When it comes to smartphones, the manufacturer Fairphone is known for their user-repairable phones. Sadly, they're currently unavailable in North America. That being said, I believe that they've removed the 3.5mm headphone jack from their latest model, which means I wouldn't buy it anyway--I'm never making that mistake again. (After my current phone dies, I'm done with flagship phones until they bring back the headphone jack.)
However, earlier this year, Nokia released the G22, a cheap, repairable phone that has a headphone jack and microSD card support for up to 2 TB. (I'm currently talking myself down from a desire to sell my loathed Galaxy S22+ and getting this instead—or even downgrading to my old Moto G Power. I just envy that sweet, sweet 3.5 mm headphone jack and expandable memory. But I know that it's better, environmentally and financially, to keep using the phone I have for as long as humanly possible.)
Anyway, what I'm trying to say is that users don't want devices that are as thin as modern science can make them. We want repairable, good quality, long-lasting, and affordable devices. They're better for our wallets, our convenience, and the environment. And some manufacturers are beginning to realize that, at least.
There are alternatives
I've been talking a lot about new devices. I believe that all new devices should be modular, user-repairable, and built to last, with support and security updates that last for a very, very long time. But new devices aren't the only solution.
I mentioned that many old devices that were better and more repairable that modern ones. So why not just buy old ones?
I love this article in Low-Tech Magazine about ways to cheaply purchase and upgrade old laptops for use today, detailing the author's strategy for doing so and workflow on old devices. (Hint: a lightweight Linux distro is key. The writer also has an ingenious backup workflow using SD cards.) It also talks about embodied energy—that is, the energy and materials that it takes to create a device—and why buying used tech saves not just money but resources.
As a sidenote, Low-Tech Magazine is an awesome website that you should check out. It's solar powered, meaning that it's hosted on a server powered by solar panels on someone's balcony in Barcelona. It's fascinating to read about what they've done to optimize that, such as dithering images to save bandwidth and energy use.

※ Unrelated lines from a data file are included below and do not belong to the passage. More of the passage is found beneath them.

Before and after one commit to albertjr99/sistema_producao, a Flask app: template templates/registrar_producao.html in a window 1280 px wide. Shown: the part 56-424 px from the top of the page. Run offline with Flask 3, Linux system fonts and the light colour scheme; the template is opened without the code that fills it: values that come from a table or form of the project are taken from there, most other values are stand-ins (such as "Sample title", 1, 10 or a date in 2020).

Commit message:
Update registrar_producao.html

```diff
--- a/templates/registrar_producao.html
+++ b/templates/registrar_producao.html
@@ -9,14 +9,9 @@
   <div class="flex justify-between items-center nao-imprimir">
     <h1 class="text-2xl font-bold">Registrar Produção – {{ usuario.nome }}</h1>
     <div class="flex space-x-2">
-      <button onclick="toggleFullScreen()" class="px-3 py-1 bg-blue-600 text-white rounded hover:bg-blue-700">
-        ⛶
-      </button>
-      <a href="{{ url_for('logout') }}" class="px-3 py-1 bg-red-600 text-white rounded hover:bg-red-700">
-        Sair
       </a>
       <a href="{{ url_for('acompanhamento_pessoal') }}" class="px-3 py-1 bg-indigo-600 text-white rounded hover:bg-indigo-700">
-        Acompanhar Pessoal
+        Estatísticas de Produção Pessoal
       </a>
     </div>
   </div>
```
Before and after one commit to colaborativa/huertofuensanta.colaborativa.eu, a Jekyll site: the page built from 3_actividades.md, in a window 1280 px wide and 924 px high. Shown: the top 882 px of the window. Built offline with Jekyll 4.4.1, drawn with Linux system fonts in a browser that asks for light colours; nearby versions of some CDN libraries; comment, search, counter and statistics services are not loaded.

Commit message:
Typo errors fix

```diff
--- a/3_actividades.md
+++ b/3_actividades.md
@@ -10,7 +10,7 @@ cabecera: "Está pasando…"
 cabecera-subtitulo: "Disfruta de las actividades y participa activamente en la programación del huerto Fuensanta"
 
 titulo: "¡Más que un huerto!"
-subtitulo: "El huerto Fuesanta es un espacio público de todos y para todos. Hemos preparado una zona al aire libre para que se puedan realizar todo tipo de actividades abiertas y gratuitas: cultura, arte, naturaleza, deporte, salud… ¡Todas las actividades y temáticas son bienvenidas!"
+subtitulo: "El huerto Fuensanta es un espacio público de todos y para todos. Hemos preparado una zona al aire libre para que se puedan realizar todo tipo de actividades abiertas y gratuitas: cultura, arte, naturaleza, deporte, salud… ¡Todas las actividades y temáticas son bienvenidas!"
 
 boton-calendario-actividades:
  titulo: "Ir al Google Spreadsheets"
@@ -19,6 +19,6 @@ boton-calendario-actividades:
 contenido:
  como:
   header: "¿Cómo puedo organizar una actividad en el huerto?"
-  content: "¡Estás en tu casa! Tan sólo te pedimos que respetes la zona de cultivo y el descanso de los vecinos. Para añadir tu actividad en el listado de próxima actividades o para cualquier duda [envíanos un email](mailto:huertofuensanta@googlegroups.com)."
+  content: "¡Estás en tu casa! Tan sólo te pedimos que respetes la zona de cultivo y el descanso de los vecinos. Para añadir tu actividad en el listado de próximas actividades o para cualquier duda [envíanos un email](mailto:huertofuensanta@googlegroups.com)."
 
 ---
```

But the site can have downtime in bad weather, and it has a battery indicator on every page indicating how much is left. (Check out this article about the sustainability of a solar-powered website and this article about the process of rebuilding the website.)
I also recommend the awesome solarpunk Substack Sunshine and Seedlings. It introduced me to the concept of permacomputing, which is about "maximizing of hardware lifespans, minimizing energy use and focussing on the use of already available computational resources." It's an awesome read if you're interested in solarpunk ideas, DIY, and tech.
I really love the idea of permacomputing, and the only reason why I went with a used Framework laptop over a used older laptop with Linux installed is because some of the software I use for work is resource-intensive (so not ideal for older hardware) and not available for Linux.
But it's a cheap and affordable solution that'll work for many users, and I'm glad there are resources online that encourage people to think creatively, especially in the face of an industry and society that tries to convince us that everything is disposable.